A co-founder of Cream, he also played with Blind Faith, Hawkwind and Fela Kuti in a long and varied career.
His style combined the lyricism of jazz with the crude power of rock. One critic said watching him was like witnessing "a human combine harvester".
But he was also a temperamental and argumentative figure, whose behaviour frequently led to on-stage punch-ups.
Nicknamed Ginger for his flaming red hair, the musician was born Peter Edward Baker in Lewisham, south London, shortly before World War Two.
His bricklayer father was killed in action in 1943, and he was brought up in near poverty by his mother, step-father and aunt.
A troubled student, he joined a local gang in his teens and became involved in petty theft. When he tried to quit, gang-members attacked him with a razor.

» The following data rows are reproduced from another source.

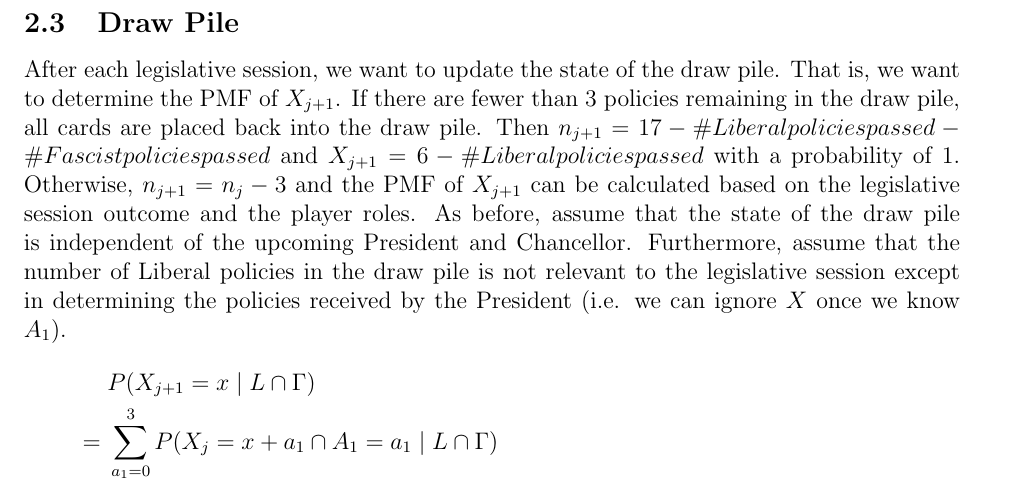
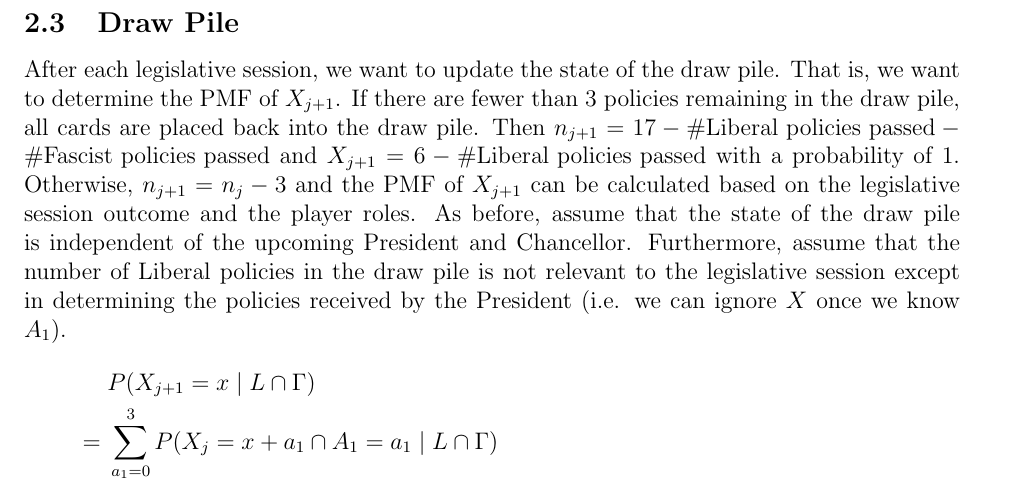
Before and after one commit to louis-hildebrand/SH-Prediction, a LaTeX document (prediction/README.tex): part of page 4 of 6, cut so that both start at the same text. Compiled offline with pdfLaTeX.

Commit message:
Fix text in math mode

```diff
--- a/prediction/README.tex
+++ b/prediction/README.tex
@@ -82,7 +82,7 @@ where
 In short, if the actual policies received by the President are known, the probability of a legislative session can be expressed in terms of independent decisions by the President and the Chancellor. $p_\up{pp}$ represents the policy decision made by the President (i.e. which policy to discard), $p_\up{pc}$ represents the Chancellor's policy decision, $p_\up{cp}$ represents the President's claims, and $p_\up{cc}$ represents the Chancellor's claim. These can all be estimated based on assumptions about players' likely strategies. To find the probability regardless of the actual policies received by the President, sum over all possible agendas.
 
 \subsection{Draw Pile}
-After each legislative session, we want to update the state of the draw pile. That is, we want to determine the PMF of $X_{j+1}$. If there are fewer than 3 policies remaining in the draw pile, all cards are placed back into the draw pile. Then $n_{j+1} = 17 - \#Liberal policies passed - \#Fascist policies passed$ and $X_{j+1} = 6 - \#Liberal policies passed$ with a probability of 1. Otherwise, $n_{j+1} = n_j - 3$ and the PMF of $X_{j+1}$ can be calculated based on the legislative session outcome and the player roles. As before, assume that the state of the draw pile is independent of the upcoming President and Chancellor. Furthermore, assume that the number of Liberal policies in the draw pile is not relevant to the legislative session except in determining the policies received by the President (i.e. we can ignore $X$ once we know $A_1$).
+After each legislative session, we want to update the state of the draw pile. That is, we want to determine the PMF of $X_{j+1}$. If there are fewer than 3 policies remaining in the draw pile, all cards are placed back into the draw pile. Then $n_{j+1} = 17 - \textnormal{\#Liberal policies passed} - \textnormal{\#Fascist policies passed}$ and $X_{j+1} = 6 - \textnormal{\#Liberal policies passed}$ with a probability of 1. Otherwise, $n_{j+1} = n_j - 3$ and the PMF of $X_{j+1}$ can be calculated based on the legislative session outcome and the player roles. As before, assume that the state of the draw pile is independent of the upcoming President and Chancellor. Furthermore, assume that the number of Liberal policies in the draw pile is not relevant to the legislative session except in determining the policies received by the President (i.e. we can ignore $X$ once we know $A_1$).
 \begin{align*}
 	& P(X_{j+1}=x \mid L \cap \Gamma) \\
 	={}& \sum_{a_1=0}^3 P(X_j=x+a_1 \cap A_1=a_1 \mid L \cap \Gamma) \\
```
Also changed, not shown: prediction/README.pdf.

His early ambition was to ride in the Tour de France but was forced to quit the sport when, aged 16, his bicycle got "caught up" with a taxi. Instead, he took up drumming.
"I was always banging on the desks at school," he recalled. "So all the kids kept saying, 'Go on, go and play the drums', and I just sat down and I could play.
"It's a gift from God. You've either got it or you haven't. And I've got it: time. Natural time."
The strong legs he'd developed on long bike rides helped him play the double bass drum set-up he favoured and Baker soon talked his way into his first gig.
He played with jazz acts like Terry Lightfoot and Acker Bilk but his style - fragmented and aggressive, but articulate and insistent - was often an odd fit.
Instead, he gravitated towards London's burgeoning blues scene and, in 1962, joined Alexis Korner's Blues Incorporated on the recommendation of Charlie Watts - who was leaving to join the Rolling Stones.
Contributors marvelled at his talent, but little else. "He influenced me as a drummer, but not as a person," recalled Free's Simon Kirke, who toured with Cream.
In later years, he was beset by ill health, breaking most of his ribs and subsequently being diagnosed with a degenerative spine condition and the onset of emphysema.
"God is punishing me for my past wickedness by keeping me alive and in as much pain as He can," he told Rolling Stone at the time.
The musician fought osteoarthritis to record his final album, Why?, in 2014. Two years later, he underwent open heart surgery and announced his retirement from touring.
"Just seen doctor… big shock… no more gigs for this old drummer... everything is off," he wrote on his official blog.
"Of all things I never thought it would be my heart."
Baker's death will see him feted as one of rock's most influential musicians, but he scoffed at such accolades, insisting: "Drummers are really nothing more than time-keepers."
He told Rhythm magazine: "It's the drummer's job to make the other guys sound good."